Engadget (stylized in lowercase as engadget) is a multilingual technology blog network with daily coverage of gadgets and consumer electronics. Engadget operates a total of ten blogs—four written in English and six international versions with independent editorial staff. Engadget has ranked among the top five in the "Technorati top 100"and was noted in Time for being one of the best blogs of 2010. It has been operated by AOL since October 2005.
Engadget was founded by former Gizmodo technology weblog editor and co-founder, Peter Rojas. Engadget was the largest blog in Weblogs, Inc., a blog network with over 75 weblogs including Autoblog and Joystiq which formerly included Hack-A-Day. Weblogs Inc. was purchased by AOL in 2005.Engadget's editor-in-chief, Ryan Block, announced on July 22, 2008, that he would be stepping down as editor-in-chief in late August, leaving the role to Joshua Topolsky. On March 12, 2011, Topolsky announced that he was leaving Engadget to start The Verge . Editorial Director Joshua Fruhlinger appointed Tim Stevens — profiled by Fortune on May 31, 2012 —as the editor-in-chief.
On February 13, 2013, AOL acquired gdgt, a device review website that was created by Rojas and Block.Overnight on July 15, 2013, Tim Stevens stepped down as the editor-in-chief, placing gdgt's Marc Perton as the interim executive editor. In November 2013, a major redesign was launched that merged gdgt's features into Engadget, such as database of devices and aggregated reviews. The changes aimed to turn Engadget into a more extensive consumer electronics resource, similarly to CNET and Consumer Reports, aimed towards "the early adopter in all of us".
As of April 2014, Michael Gorman was tapped as the Editor-In-Chief alongside Christopher Trout as Executive Editor,with Perton leaving AOL to pursue other opportunities.
On December 2, 2015, Engadget introduced another redesign, as well as a new editorial direction with a focus on broader topics influenced by technology; Gorman explained that "the core Engadget audience—people who are very much involved in the industry—pay attention to it very closely, but the new editorial direction is really meant to try to make it approachable for folks outside of that realm."
In April 2017, Christopher Trout became Editor-in-Chiefalongside Dana Wollman as Executive Editor, Olivia Kristiansen as Director of Video and Jose del Corral as Head of Product.
In September 2018, Dana Wollman was promoted to Editor-in-Chief of Engadget.The site's current General Manager is Adam Morath, who also oversees sister site Autoblog.
In May of 2021, Verizon sold its media businesses, including Engadget, to Apollo Global Management for $5 billion.
Engadget operates a number of blogs spanning seven different languages including English, Chinese (traditional and simplified), Japanese, Spanish, Polish (until April 1, 2010), Korean and German. The English edition of Engadget operates four blogs which, like the international editions, have been assimilated into a single site with a sub-domain prefix. These include Engadget Classic (the original Engadget blog), Engadget Mobile, Engadget HD and Engadget Alt. As of late 2013, these editions exist but have been wrapped into Engadget Classic. In March 2014, a UK edition of Engadget also launched to target the developing European tech market.
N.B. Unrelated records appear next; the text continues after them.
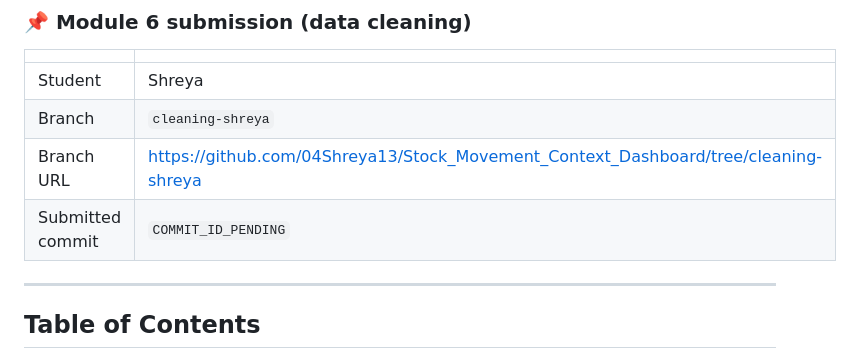
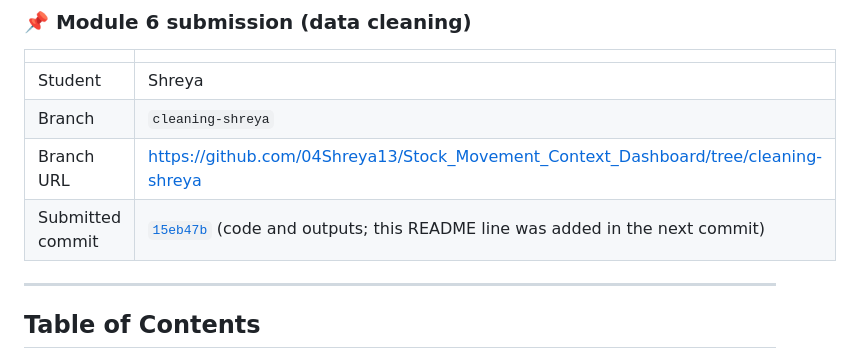
Before and after one commit to 04Shreya13/Stock_Movement_Context_Dashboard, a Markdown page: README.md, the part around the change. GitHub-like rendering.

Commit message:
Add submitted commit ID to README
Co-Authored-By: Claude Opus 5.5 <noreply@anthropic.com>

```diff
--- a/README.md
+++ b/README.md
@@ -16,7 +16,7 @@
 | Student | Shreya |
 | Branch | `cleaning-shreya` |
 | Branch URL | https://github.com/04Shreya13/Stock_Movement_Context_Dashboard/tree/cleaning-shreya |
-| Submitted commit | `COMMIT_ID_PENDING` |
+| Submitted commit | [`15eb47b`](https://github.com/04Shreya13/Stock_Movement_Context_Dashboard/commit/15eb47b741fbf2e5c8fceed5f522690ee8c24a35) (code and outputs; this README line was added in the next commit) |
 
 ---
 
```
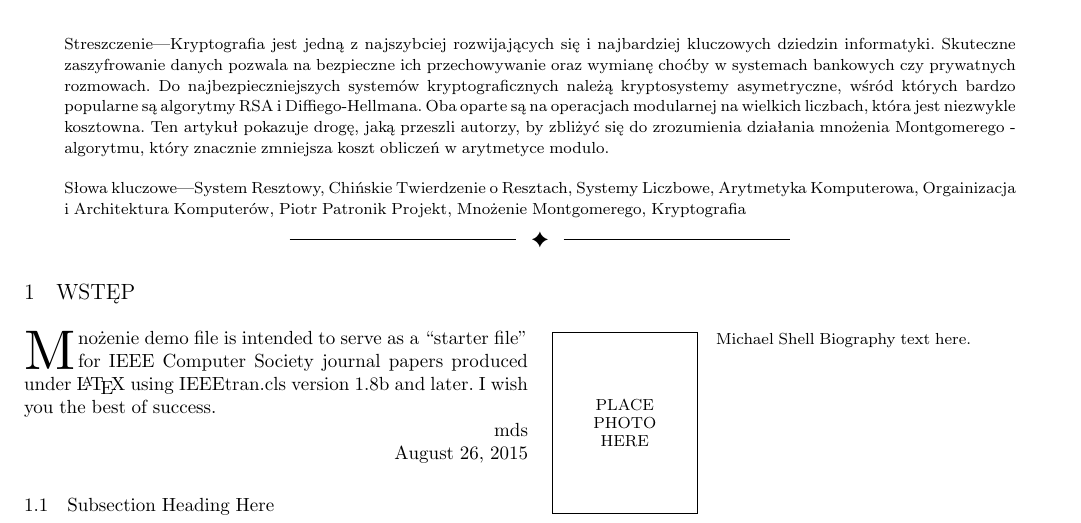
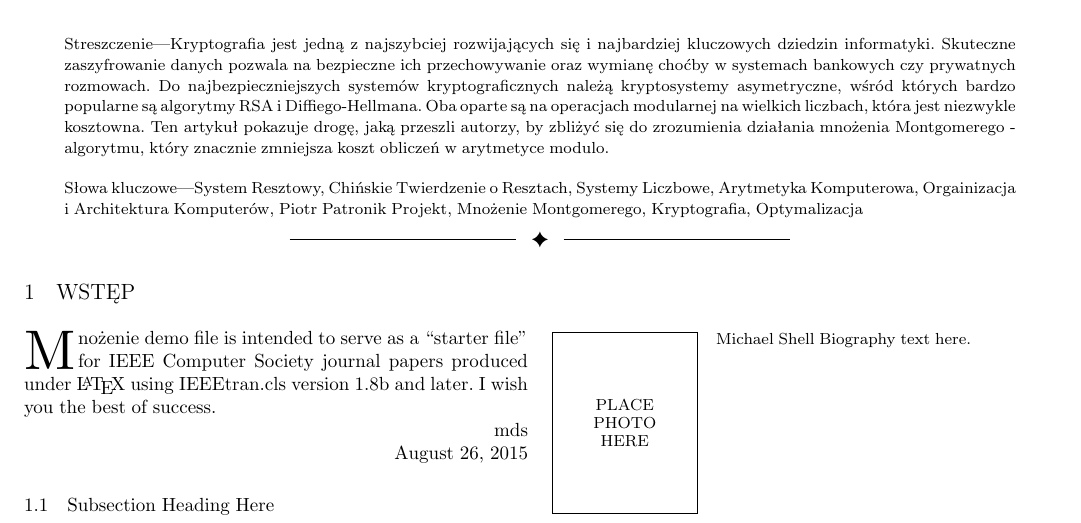
Before and after one commit to b0wl/RNS_x86, a LaTeX paper (docs/Dokumentacja.tex): part of the page, cut so that both start at the same text. Compiled offline with pdfLaTeX; a missing font is replaced by an installed copy or a similar font; a LaTeX package or settings file that is missing is left out.

```diff
--- a/docs/Dokumentacja.tex
+++ b/docs/Dokumentacja.tex
@@ -55,7 +55,7 @@
 \end{abstract}
 
 \begin{IEEEkeywords}
-System Resztowy, Chińskie Twierdzenie o Resztach, Systemy Liczbowe, Arytmetyka Komputerowa, Orgainizacja i Architektura Komputerów, Piotr Patronik Projekt, Mnożenie Montgomerego, Kryptografia
+System Resztowy, Chińskie Twierdzenie o Resztach, Systemy Liczbowe, Arytmetyka Komputerowa, Orgainizacja i Architektura Komputerów, Piotr Patronik Projekt, Mnożenie Montgomerego, Kryptografia, Optymalizacja
 \end{IEEEkeywords}}
 
 
```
Launched in March 2004, Engadget is updated multiple times a day with articles on gadgets and consumer electronics. It also posts rumors about the technological world, frequently offers opinion within its stories, and produces the weekly Engadget Podcast that covers tech and gadget news stories that happened during the week.
Since its founding, dozens of writers have written for or contributed to Engadget, Engadget Alt, Engadget Mobile and Engadget HD, including high-profile bloggers, industry analysts, and professional journalists. These writers include Jason Calacanis, Paul Boutin, Phillip Torrone, Joshua Fruhlinger and Susan Mernit. Darren Murph,has worked on the site as Managing Editor and Editor-at-Large. He has written over 17,212 posts as of October 5, 2010. Industry analyst Ross Rubin contributed a weekly column called Switched On from October 2004 to March 2014.
Engadget uses proprietary AOL CMS to publish its content.
The Engadget podcastwas launched in October 2004 and was originally hosted by Phillip Torrone and Len Pryor. Torrone was the host for the first 22 episodes of the podcast at which point Eric Rice took over. Eric Rice is known for his own podcast, called The Eric Rice Show and has also produced podcasts for Weblogs, Inc.. Eric hosted and produced 4 episodes of the podcast for Engadget until the show was taken over by Peter Rojas and Ryan Block. The podcast was hosted by Editor-in-chief Joshua Topolsky along with editors Paul Miller and Nilay Patel with occasional special guests until their 2011 departure. The podcast was produced by Trent Wolbe under Topolsky's editorship and continued to be under Tim Stevens until December 2012.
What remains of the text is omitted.